OBJECTIVES: To assess the prevalence of medical home infrastructure among primary care practices for children and identify practice characteristics associated with medical home infrastructure.
METHODS: Cross-sectional analysis of restricted data files from 2007 and 2008 of the National Ambulatory Medical Care Survey. We mapped survey items to the 2011 National Committee on Quality Assurance’s Patient-Centered Medical home standards. Points were awarded for each “passed” element based on National Committee for Quality Assurance scoring, and we then calculated the percentage of the total possible points met for each practice. We used multivariate linear regression to assess associations between practice characteristics and the percentage of medical home infrastructure points attained.

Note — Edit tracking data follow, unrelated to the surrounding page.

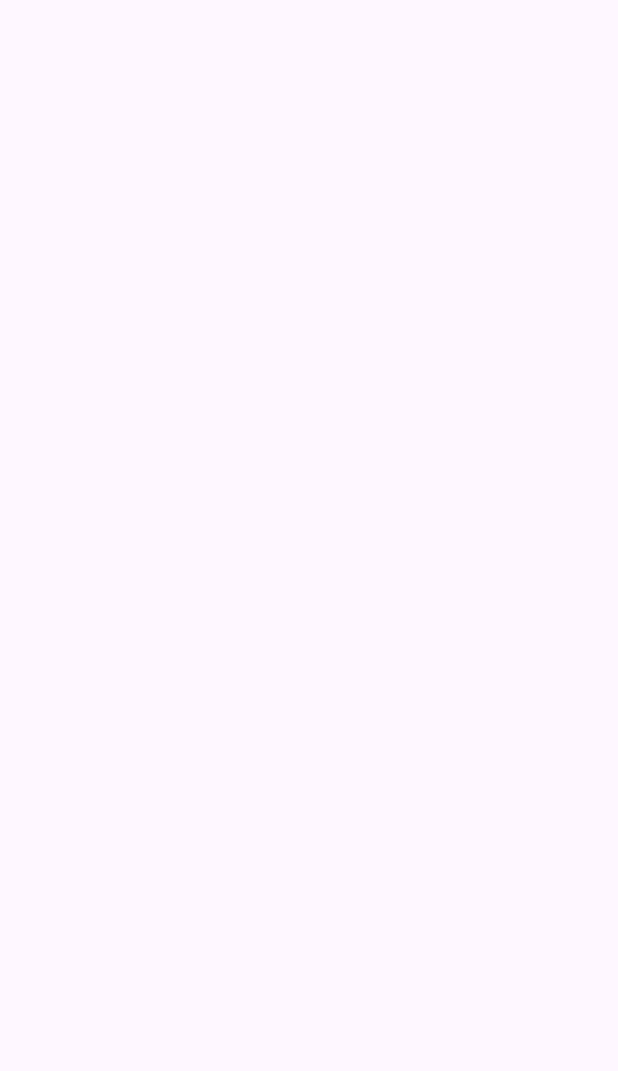
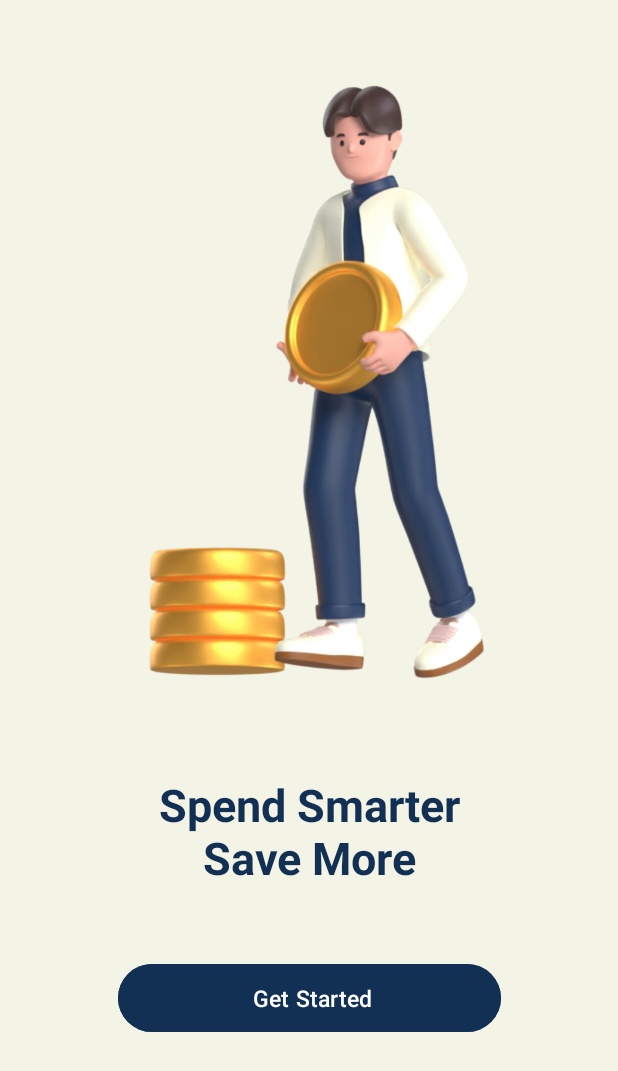
Before and after one commit to harpreet-03/MyBudget, an Android app: the screen it shows after launch (get_started before the commit, GetStarted after it), on a phone screen of 412 x 824 dp. Before the commit the part shown is empty. Shown: the top 1071 px of the screen. Run offline under Robolectric (Android 15) with nearby library versions, the phone set to English and light mode, and no system bars.

Commit message:
Added Get started activity

```diff
--- a/app/src/main/AndroidManifest.xml
+++ b/app/src/main/AndroidManifest.xml
@@ -13,10 +13,10 @@
         android:theme="@style/Theme.MyBudget"
         tools:targetApi="31">
         <activity
-            android:name=".get_started"
+            android:name=".GetStarted"
             android:exported="false" />
         <activity
-            android:name=".splash_screen"
+            android:name=".SplashScreen"
             android:exported="true">
             <intent-filter>
                 <action android:name="android.intent.action.MAIN" />
--- a/app/src/main/java/com/example/mybudget/get_started.kt
+++ b/app/src/main/java/com/example/mybudget/GetStarted.kt
@@ -6,7 +6,7 @@ import androidx.appcompat.app.AppCompatActivity
 import androidx.core.view.ViewCompat
 import androidx.core.view.WindowInsetsCompat
 
-class get_started : AppCompatActivity() {
+class GetStarted : AppCompatActivity() {
     override fun onCreate(savedInstanceState: Bundle?) {
         super.onCreate(savedInstanceState)
         enableEdgeToEdge()
--- a/app/src/main/java/com/example/mybudget/splash_screen.kt
+++ b/app/src/main/java/com/example/mybudget/SplashScreen.kt
@@ -5,10 +5,8 @@ import android.os.Bundle
 import android.os.Handler
 import androidx.activity.enableEdgeToEdge
 import androidx.appcompat.app.AppCompatActivity
-import androidx.core.view.ViewCompat
-import androidx.core.view.WindowInsetsCompat
 
-class splash_screen : AppCompatActivity() {
+class SplashScreen : AppCompatActivity() {
     override fun onCreate(savedInstanceState: Bundle?) {
         super.onCreate(savedInstanceState)
         enableEdgeToEdge()
@@ -17,7 +15,7 @@ class splash_screen : AppCompatActivity() {
         // creating splash screen
 
         Handler().postDelayed({
-            val intent = Intent(this, get_started::class.java)
+            val intent = Intent(this, GetStarted::class.java)
             startActivity(intent)
             finish()
         }, 2000)
--- a/app/src/main/res/layout/activity_get_started.xml
+++ b/app/src/main/res/layout/activity_get_started.xml
@@ -5,6 +5,50 @@
     android:id="@+id/main"
     android:layout_width="match_parent"
     android:layout_height="match_parent"
-    tools:context=".get_started">
+    android:background="#F3F3E6"
+    tools:context=".GetStarted">
+
+    <ImageView
+        android:id="@+id/imageView"
+        android:layout_width="328dp"
+        android:layout_height="490dp"
+        android:src="@drawable/man"
+        app:layout_constraintBottom_toBottomOf="parent"
+        app:layout_constraintEnd_toEndOf="parent"
+        app:layout_constraintHorizontal_bias="0.495"
+        app:layout_constraintStart_toStartOf="parent"
+        app:layout_constraintTop_toTopOf="parent"
+        app:layout_constraintVertical_bias="0.077" />
+
+    <TextView
+        android:layout_width="249dp"
+        android:layout_height="106dp"
+        android:text="@string/spend_smarter_save_more"
+        android:textColor="#113054"
+        android:textAlignment="center"
+        android:textSize="30sp"
+        android:textStyle="bold"
+        app:layout_constraintBottom_toBottomOf="parent"
+        app:layout_constraintEnd_toEndOf="parent"
+        app:layout_constraintStart_toStartOf="parent"
+        app:layout_constraintTop_toBottomOf="@+id/imageView"
+        app:layout_constraintVertical_bias="0.0" />
+
+    <Button
+        android:layout_width="255dp"
+        android:layout_height="53dp"
+        android:backgroundTint = "#113054"
+        android:paddingEnd="20dp"
+        android:text="@string/get_started"
+        android:textAlignment="center"
+        android:textSize="15sp"
+        app:layout_constraintBottom_toBottomOf="parent"
+        app:layout_constraintEnd_toEndOf="parent"
+        app:layout_constraintHorizontal_bias="0.503"
+        app:layout_constraintStart_toStartOf="parent"
+        app:layout_constraintTop_toTopOf="parent"
+        app:layout_constraintVertical_bias="0.829" />
+
+
 
 </androidx.constraintlayout.widget.ConstraintLayout>
--- a/app/src/main/res/layout/activity_splash.xml
+++ b/app/src/main/res/layout/activity_splash.xml
@@ -5,17 +5,23 @@
     android:id="@+id/main"
     android:layout_width="match_parent"
     android:layout_height="match_parent"
-    tools:context=".splash_screen">
+    android:background="#113054"
+    tools:context=".SplashScreen">
 
-    <TextView
+
+
+    <ImageView
         android:layout_width="wrap_content"
         android:layout_height="wrap_content"
-        android:text="MyBudget"
-        android:textSize="30sp"
-        android:textStyle="bold"
-        app:layout_constraintBottom_toBottomOf="parent"
-        app:layout_constraintEnd_toEndOf="parent"
-        app:layout_constraintStart_toStartOf="parent"
-        app:layout_constraintTop_toTopOf="parent" />
+        android:src="@drawable/back"/>
+
+<!--    #0e2744-->
+<!--    #286181-->
+<!--    #4b9bc6-->
+<!--    #5bb3e6-->
+<!--    #535054-->
+<!--    #747270-->
+
+<!--   biege:  #F5F5DC-->
 
 </androidx.constraintlayout.widget.ConstraintLayout>
--- a/app/src/main/res/values/strings.xml
+++ b/app/src/main/res/values/strings.xml
@@ -1,3 +1,6 @@
 <resources>
     <string name="app_name">MyBudget</string>
+    <string name="spend_smarter_save_more">Spend Smarter Save More</string>
+    <string name="get_started">Get Started</string>
+
 </resources>
```
Also changed, not shown: app/src/main/res/drawable/back.jpeg (added), app/src/main/res/drawable/man.png (added).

RESULTS: On average, pediatric practices attained 38% (95% confidence interval 34%–41%) of medical home infrastructure points, and family/general practices attained 36% (95% confidence interval 33%–38%). Practices scored higher on medical home elements related to direct patient care (eg, providing comprehensive health assessments) and lower in areas highly dependent on health information technology (eg, computerized prescriptions, test ordering, laboratory result viewing, or quality of care measurement and reporting). In multivariate analyses, smaller practice size was significantly associated with lower infrastructure scores. Practice ownership, urban versus rural location, and proportion of visits covered by public insurers were not consistently associated with a practice’s infrastructure score.
CONCLUSIONS: Medical home programs need effective approaches to support practice transformation in the small practices that provide the vast majority of the primary care for children in the United States.

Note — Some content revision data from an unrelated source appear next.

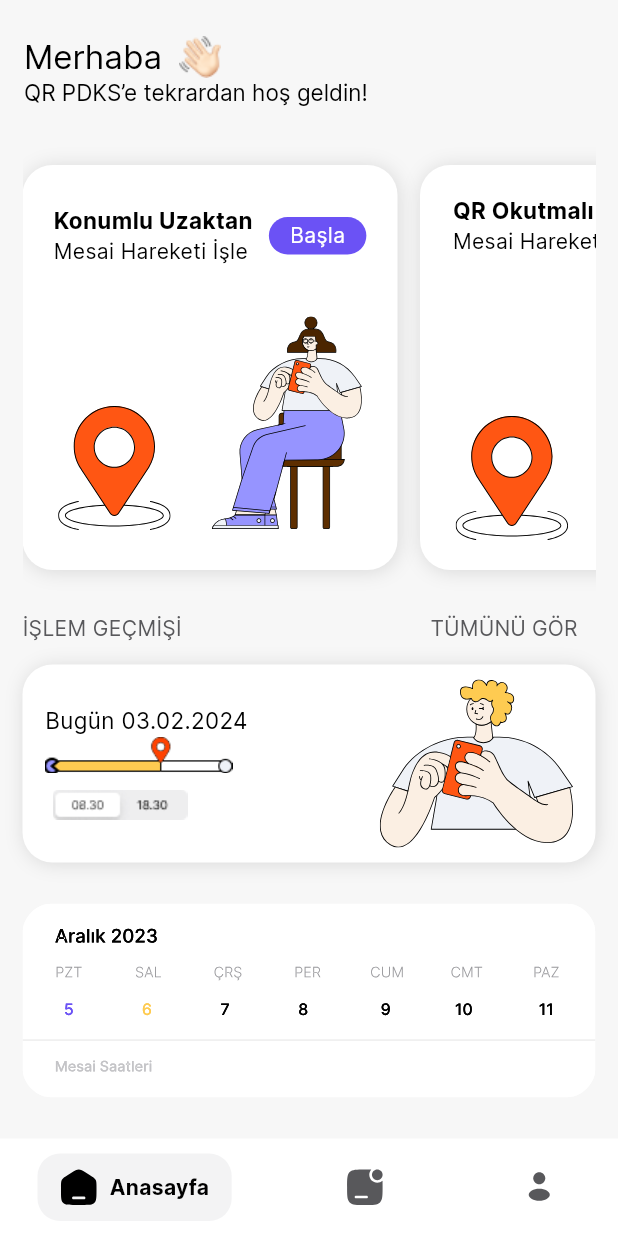
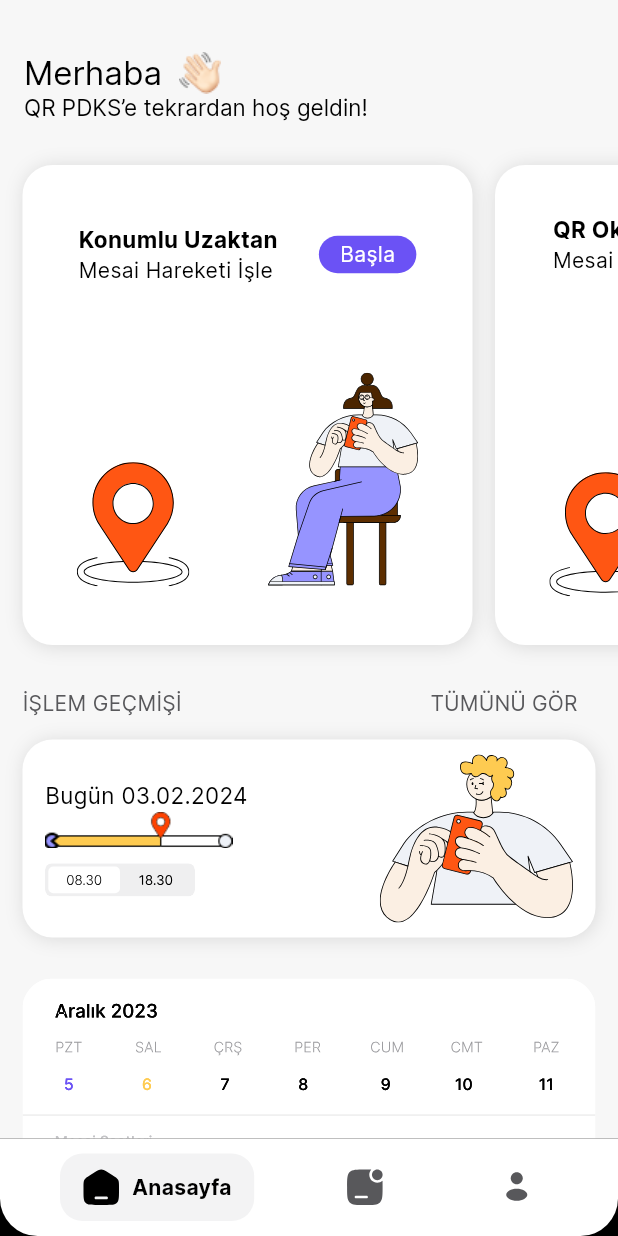
Before and after one commit to yavuzfeti/qr, a Flutter app: the Base screen opened directly, on a phone screen of 412 x 824 dp. Run offline on Flutter 3.47's test engine with Material 3 defaults, Android fonts, the phone set to English and light mode, and no system bars; drawn by our look-alikes of google_nav_bar; our stand-ins replace connectivity_plus, device_info_plus, dio, firebase_core, firebase_messaging, flutter_local_notifications and 8 more; missing offline and left inert: flutter_barcode_scanner; accounts and stored records are empty; project files that could hold a hidden picture were left out.

Commit message:
update düzen

```diff
--- a/lib/Components/BottomBar.dart
+++ b/lib/Components/BottomBar.dart
@@ -18,9 +18,17 @@ class _BottomBarState extends State<BottomBar> {
   @override
   Widget build(BuildContext context) {
     return Container(
+      color: Colors.black,
+      child: Container(
         height: 65,
+        decoration: BoxDecoration(
           color: Themes.light,
-      padding: const EdgeInsets.symmetric(vertical: 10,horizontal: 25),
+          borderRadius: BorderRadius.only(
+            bottomLeft: Radius.circular(25),
+            bottomRight: Radius.circular(25),
+          ),
+        ),
+        padding: const EdgeInsets.symmetric(vertical: 10,horizontal: 40),
         child: GNav(
           tabs: widget.items,
           selectedIndex: bottomIndex,
@@ -41,6 +49,7 @@ class _BottomBarState extends State<BottomBar> {
           curve: Curves.easeInExpo,
           duration: const Duration(milliseconds: 500),
         ),
+      ),
     );
   }
 }
--- a/lib/Components/TopBar.dart
+++ b/lib/Components/TopBar.dart
@@ -1,4 +1,5 @@
 import 'package:flutter/material.dart';
+import 'package:qr/Components/BottomBar.dart';
 import 'package:qr/Components/Themes.dart';
 import 'package:qr/Utils/Network.dart';
 
@@ -37,14 +38,12 @@ class _TopBarState extends State<TopBar> {
     return Column(
       mainAxisAlignment: MainAxisAlignment.center,
       children: [
-        if(widget.title!="home")
-          Column(
-            children: [
         Container(
           width: double.infinity,
           color: Themes.back,
           height: 30,
         ),
+        if(widget.title!="home"||bottomIndex==1)
           Container(
             width: MediaQuery.sizeOf(context).width-25,
             height: 13,
@@ -56,13 +55,11 @@ class _TopBarState extends State<TopBar> {
               ),
             ),
           ),
-            ],
-          ),
-        AppBar(
+        Expanded(
+          child: AppBar(
             elevation: 0,
             backgroundColor: Themes.back,
             centerTitle: true,
-          toolbarHeight: 50,
             title: widget.title == "home"
                 ? Column(
               crossAxisAlignment: CrossAxisAlignment.start,
@@ -81,6 +78,7 @@ class _TopBarState extends State<TopBar> {
                 )
                 : Text(widget.title,style: const TextStyle(color: Themes.text,fontWeight: FontWeight.bold),),
           ),
+        ),
       ],
     );
   }
--- a/lib/Screens/Home.dart
+++ b/lib/Screens/Home.dart
@@ -17,10 +17,10 @@ class _HomeState extends State<Home> {
   Container con(String title, String resim)
   {
     return Container(
-      margin: EdgeInsets.fromLTRB(0, 15, 15, 15),
+      margin: EdgeInsets.fromLTRB(15, 15, resim=="Standing" ? 15 : 0, 15),
       padding: EdgeInsets.all(10),
       decoration: Themes.decor,
-      width: 250,
+      width: 300,
       child: InkWell(
         onTap: ()
         {
@@ -66,13 +66,11 @@ class _HomeState extends State<Home> {
 
   @override
   Widget build(BuildContext context) {
-    return Container(
-      padding: EdgeInsets.symmetric(horizontal: 15),
-      child: SingleChildScrollView(
+    return SingleChildScrollView(
       child: Column(
         children: [
           SizedBox(
-              height: 300,
+            height: 350,
             child: ListView(
               scrollDirection: Axis.horizontal,
               children: [
@@ -81,6 +79,10 @@ class _HomeState extends State<Home> {
               ],
             ),
           ),
+          Container(
+            padding: EdgeInsets.symmetric(horizontal: 15),
+            child: Column(
+              children: [
                 Row(
                   mainAxisAlignment: MainAxisAlignment.spaceBetween,
                   children: [
@@ -109,7 +111,7 @@ class _HomeState extends State<Home> {
                           Text("Bugün ${DateFormat("dd.MM.yyyy").format((DateTime.now()))}",style: TextStyle(fontSize: 15),),
                           Image.asset("lib/Assets/Images/cizgi.png",width: 125,),
                           SizedBox(height: 10,),
-                  Image.asset("lib/Assets/Images/segment.png",width: 100,),
+                          SvgPicture.asset("lib/Assets/Images/segment.svg",width: 100,),
                         ],
                       ),
                       SvgPicture.asset("lib/Assets/Images/person.svg"),
@@ -122,6 +124,8 @@ class _HomeState extends State<Home> {
                 ),
               ],
             ),
+          )
+        ],
       ),
     );
   }
--- a/lib/Screens/Notifications.dart
+++ b/lib/Screens/Notifications.dart
@@ -11,9 +11,6 @@ class Notifications extends StatefulWidget {
 class _NotificationsState extends State<Notifications> {
   @override
   Widget build(BuildContext context) {
-    return Align(
-        alignment:Alignment.topCenter,
-        child: SvgPicture.asset("lib/Assets/Images/notification.svg")
-    );
+    return SvgPicture.asset("lib/Assets/Images/notification.svg");
   }
 }
--- a/pubspec.yaml
+++ b/pubspec.yaml
@@ -29,6 +29,7 @@ dependencies:
   firebase_core: ^2.24.0
   firebase_messaging: ^14.7.6
   flutter_local_notifications: ^16.2.0
+  url_launcher: ^6.2.4
 
 dev_dependencies:
   flutter_test:
```
Also changed, not shown: lib/Components/Sheet.dart (+23 -3 lines), lib/Screens/Option.dart (+15 -2 lines), lib/Screens/Set/Denetim.dart (+16 -5 lines), lib/Utils/NotificationBackground.dart (+2 -8 lines), lib/Assets/Images/segment.png (deleted), lib/Assets/Images/segment.svg (added), pubspec.lock. Lines whose indentation alone changed are shown as unchanged.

- CI —
- confidence interval
- NAMCS —
- National Ambulatory Medical Care Survey
- NCQA —
- National Committee for Quality Assurance
- PCMH —

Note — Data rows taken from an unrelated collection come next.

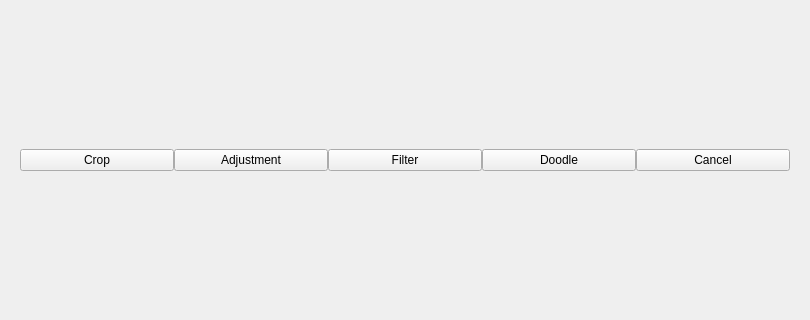
Above: ui_files/edit_toolbar.ui from abeshahsan/Photo-Wizard before the change; both pictures show x 0 to 810 and y 134 to 454 of the 810 by 589 pixel window. Below: the same form after it.
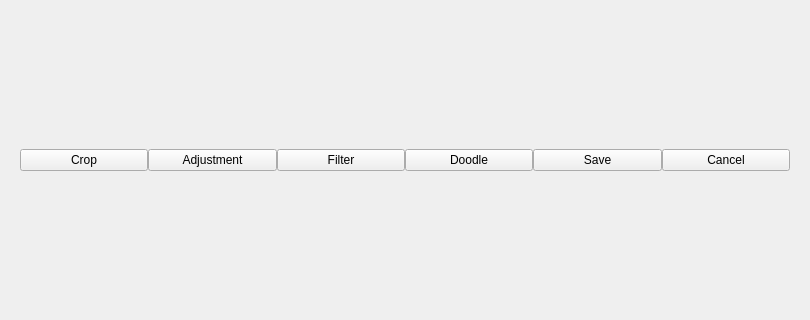
That is the form after the change.

```diff
--- a/ui_files/edit_toolbar.ui
+++ b/ui_files/edit_toolbar.ui
@@ -51,6 +51,13 @@
         </property>
        </widget>
       </item>
+      <item>
+       <widget class="QPushButton" name="save_button">
+        <property name="text">
+         <string>Save</string>
+        </property>
+       </widget>
+      </item>
       <item>
        <widget class="QPushButton" name="cancel_button">
         <property name="text">
```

- patient-centered medical home
- SCHIP —
- State Children’s Health Insurance Program
- Accepted October 25, 2012.
- Copyright © 2013 by the American Academy of Pediatrics